For Dogs:  Firstly; do you chew on sticks, bones, or play tug of war with your mouth?  I didn't think so!  Fillings in your mouth are not designed to withstand these kinds of forces.  We as vets do have access to equipment to provide fillings and will advise their use whenever appropriate.  The main reason we remove teeth in dogs is due to loosening of the periodontal ligament (what holds the tooth in place).  Once this is loose; due to genetics, tartar build-up or infection, there is no way to repair that. 

Cats are not people. OR dogs.  Their teeth are shaped very differently.  Our teeth are flat and almost square, theirs are sharp and pointy.  They are also prone to lesions where the surface enamel dissolves (FORL disease) and this causes severe pain that that area.  The tooth also becomes thinner than normal and sometimes will snap in half. 


How will my pet eat if several teeth are extracted?  

This is a concern for many people, however, removing diseased teeth is actually better for your pet. Missing a tooth is much better than having a painful tooth!  In many cases, once the diseased teeth are removed the pet actually eats better because the pain and infection are gone!   

My cat/dog still eats fine and the teeth are bad;is he/she in pain?  

Animals have a strong natural instinct to hide their pain.  By the time they quit eating, the pain is more severe than the will to survive and eat.  Normal eating is not a reliable indicator of pain.  Ask our veterinarian to evaluate the mouth of your pet and demonstrate if pain or infection is present.  


Is my pet too old for a dental procedure?  

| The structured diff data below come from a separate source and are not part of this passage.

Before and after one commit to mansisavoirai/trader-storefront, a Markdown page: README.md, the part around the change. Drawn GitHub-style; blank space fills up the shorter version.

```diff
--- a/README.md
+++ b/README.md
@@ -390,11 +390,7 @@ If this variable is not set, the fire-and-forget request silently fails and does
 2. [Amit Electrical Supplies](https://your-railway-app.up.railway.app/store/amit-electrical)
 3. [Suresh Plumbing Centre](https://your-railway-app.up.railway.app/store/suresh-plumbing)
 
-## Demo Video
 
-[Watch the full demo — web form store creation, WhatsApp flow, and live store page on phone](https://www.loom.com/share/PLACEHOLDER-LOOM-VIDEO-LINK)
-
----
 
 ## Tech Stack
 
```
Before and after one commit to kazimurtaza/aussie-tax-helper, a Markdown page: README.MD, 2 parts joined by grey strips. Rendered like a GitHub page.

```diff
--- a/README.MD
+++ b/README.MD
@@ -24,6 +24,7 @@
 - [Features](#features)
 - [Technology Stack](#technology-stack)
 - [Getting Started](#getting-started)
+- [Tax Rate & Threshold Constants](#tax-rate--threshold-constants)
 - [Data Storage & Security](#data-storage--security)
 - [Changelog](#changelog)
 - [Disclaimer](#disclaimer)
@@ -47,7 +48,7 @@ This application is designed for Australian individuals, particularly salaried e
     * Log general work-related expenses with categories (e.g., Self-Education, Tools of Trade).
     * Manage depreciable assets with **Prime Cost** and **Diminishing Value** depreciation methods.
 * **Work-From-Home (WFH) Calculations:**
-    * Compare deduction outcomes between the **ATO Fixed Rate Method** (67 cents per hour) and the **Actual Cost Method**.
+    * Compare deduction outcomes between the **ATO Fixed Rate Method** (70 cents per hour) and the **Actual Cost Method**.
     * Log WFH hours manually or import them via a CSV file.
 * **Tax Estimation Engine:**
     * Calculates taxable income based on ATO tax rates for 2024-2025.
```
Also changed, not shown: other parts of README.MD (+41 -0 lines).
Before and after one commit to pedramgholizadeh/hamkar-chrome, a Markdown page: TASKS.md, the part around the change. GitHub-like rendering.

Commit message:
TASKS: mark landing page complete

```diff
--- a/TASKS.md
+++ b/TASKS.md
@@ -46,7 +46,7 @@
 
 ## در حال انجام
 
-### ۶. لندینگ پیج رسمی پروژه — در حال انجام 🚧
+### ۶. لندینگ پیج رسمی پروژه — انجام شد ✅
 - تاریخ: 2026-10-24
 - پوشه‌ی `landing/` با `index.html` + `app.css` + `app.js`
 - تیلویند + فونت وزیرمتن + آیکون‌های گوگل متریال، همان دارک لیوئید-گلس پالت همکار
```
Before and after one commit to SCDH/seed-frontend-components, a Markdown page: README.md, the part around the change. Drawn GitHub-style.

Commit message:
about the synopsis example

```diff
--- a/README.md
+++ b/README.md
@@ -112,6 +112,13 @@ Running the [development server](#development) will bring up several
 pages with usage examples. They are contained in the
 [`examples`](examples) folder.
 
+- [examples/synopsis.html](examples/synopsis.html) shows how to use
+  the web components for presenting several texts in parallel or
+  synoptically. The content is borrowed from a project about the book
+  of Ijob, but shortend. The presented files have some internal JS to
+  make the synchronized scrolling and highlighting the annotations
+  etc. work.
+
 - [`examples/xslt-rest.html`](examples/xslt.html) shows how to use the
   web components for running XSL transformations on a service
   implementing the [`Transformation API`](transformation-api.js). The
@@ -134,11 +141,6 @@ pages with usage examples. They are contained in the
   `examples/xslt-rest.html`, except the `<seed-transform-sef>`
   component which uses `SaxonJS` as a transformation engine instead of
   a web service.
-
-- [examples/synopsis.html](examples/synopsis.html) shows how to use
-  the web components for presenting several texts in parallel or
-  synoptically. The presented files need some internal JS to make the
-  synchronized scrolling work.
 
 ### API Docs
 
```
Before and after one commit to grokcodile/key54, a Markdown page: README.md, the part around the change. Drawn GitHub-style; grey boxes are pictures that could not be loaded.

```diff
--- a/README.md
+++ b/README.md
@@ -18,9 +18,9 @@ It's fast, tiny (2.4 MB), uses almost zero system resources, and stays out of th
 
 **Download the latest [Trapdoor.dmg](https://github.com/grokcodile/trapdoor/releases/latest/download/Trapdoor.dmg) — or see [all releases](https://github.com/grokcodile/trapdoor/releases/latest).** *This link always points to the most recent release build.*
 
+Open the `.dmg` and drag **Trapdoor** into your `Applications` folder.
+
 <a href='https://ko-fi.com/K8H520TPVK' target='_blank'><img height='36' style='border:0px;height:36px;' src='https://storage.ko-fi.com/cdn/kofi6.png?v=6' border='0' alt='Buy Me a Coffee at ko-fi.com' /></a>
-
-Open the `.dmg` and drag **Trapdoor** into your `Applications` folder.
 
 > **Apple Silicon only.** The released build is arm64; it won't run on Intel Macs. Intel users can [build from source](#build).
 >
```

Pets are never too old to have pain and infection treated.  Most clients state a major positive change in pets behaviour after their dental disease is appropriately treated.